:: Task to carry out ::
What is wanted is an exact copy of all the entries.

:: Material for the task ::
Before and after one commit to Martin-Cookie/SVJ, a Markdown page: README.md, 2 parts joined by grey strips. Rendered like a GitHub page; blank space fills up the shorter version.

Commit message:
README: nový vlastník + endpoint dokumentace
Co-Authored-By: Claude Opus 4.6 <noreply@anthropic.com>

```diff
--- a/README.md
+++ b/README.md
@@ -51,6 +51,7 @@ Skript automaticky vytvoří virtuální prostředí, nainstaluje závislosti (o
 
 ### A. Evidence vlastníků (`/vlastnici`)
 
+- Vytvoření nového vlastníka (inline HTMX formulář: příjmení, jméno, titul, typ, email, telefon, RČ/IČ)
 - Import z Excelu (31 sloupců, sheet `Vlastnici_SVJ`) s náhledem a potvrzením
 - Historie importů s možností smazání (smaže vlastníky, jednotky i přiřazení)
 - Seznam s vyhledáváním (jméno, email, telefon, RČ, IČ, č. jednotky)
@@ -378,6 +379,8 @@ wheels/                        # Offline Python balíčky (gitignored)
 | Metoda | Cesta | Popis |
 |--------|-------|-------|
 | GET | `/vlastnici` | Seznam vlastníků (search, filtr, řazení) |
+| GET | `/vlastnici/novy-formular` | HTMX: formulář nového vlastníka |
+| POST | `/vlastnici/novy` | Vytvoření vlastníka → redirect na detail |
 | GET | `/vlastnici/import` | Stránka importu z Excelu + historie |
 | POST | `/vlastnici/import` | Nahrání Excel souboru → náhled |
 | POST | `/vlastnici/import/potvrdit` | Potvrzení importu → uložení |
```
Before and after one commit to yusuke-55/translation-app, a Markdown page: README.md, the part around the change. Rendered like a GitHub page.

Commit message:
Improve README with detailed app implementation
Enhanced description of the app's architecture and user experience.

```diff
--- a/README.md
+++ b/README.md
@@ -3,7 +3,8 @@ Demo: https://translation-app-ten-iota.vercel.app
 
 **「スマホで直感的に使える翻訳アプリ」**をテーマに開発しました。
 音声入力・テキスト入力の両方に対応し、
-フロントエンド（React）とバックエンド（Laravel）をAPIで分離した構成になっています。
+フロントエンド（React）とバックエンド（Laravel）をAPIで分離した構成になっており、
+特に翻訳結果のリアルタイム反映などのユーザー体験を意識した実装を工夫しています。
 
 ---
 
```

:: Answer to this problem ::
Before and after one commit to Martin-Cookie/SVJ, a Markdown page: README.md, 2 parts joined by grey strips. Rendered like a GitHub page; blank space fills up the shorter version.

Commit message:
README: nový vlastník + endpoint dokumentace
Co-Authored-By: Claude Opus 4.6 <noreply@anthropic.com>

```diff
--- a/README.md
+++ b/README.md
@@ -51,6 +51,7 @@ Skript automaticky vytvoří virtuální prostředí, nainstaluje závislosti (o
 
 ### A. Evidence vlastníků (`/vlastnici`)
 
+- Vytvoření nového vlastníka (inline HTMX formulář: příjmení, jméno, titul, typ, email, telefon, RČ/IČ)
 - Import z Excelu (31 sloupců, sheet `Vlastnici_SVJ`) s náhledem a potvrzením
 - Historie importů s možností smazání (smaže vlastníky, jednotky i přiřazení)
 - Seznam s vyhledáváním (jméno, email, telefon, RČ, IČ, č. jednotky)
@@ -378,6 +379,8 @@ wheels/                        # Offline Python balíčky (gitignored)
 | Metoda | Cesta | Popis |
 |--------|-------|-------|
 | GET | `/vlastnici` | Seznam vlastníků (search, filtr, řazení) |
+| GET | `/vlastnici/novy-formular` | HTMX: formulář nového vlastníka |
+| POST | `/vlastnici/novy` | Vytvoření vlastníka → redirect na detail |
 | GET | `/vlastnici/import` | Stránka importu z Excelu + historie |
 | POST | `/vlastnici/import` | Nahrání Excel souboru → náhled |
 | POST | `/vlastnici/import/potvrdit` | Potvrzení importu → uložení |
```
Before and after one commit to yusuke-55/translation-app, a Markdown page: README.md, the part around the change. Rendered like a GitHub page.

Commit message:
Improve README with detailed app implementation
Enhanced description of the app's architecture and user experience.

```diff
--- a/README.md
+++ b/README.md
@@ -3,7 +3,8 @@ Demo: https://translation-app-ten-iota.vercel.app
 
 **「スマホで直感的に使える翻訳アプリ」**をテーマに開発しました。
 音声入力・テキスト入力の両方に対応し、
-フロントエンド（React）とバックエンド（Laravel）をAPIで分離した構成になっています。
+フロントエンド（React）とバックエンド（Laravel）をAPIで分離した構成になっており、
+特に翻訳結果のリアルタイム反映などのユーザー体験を意識した実装を工夫しています。
 
 ---
 
```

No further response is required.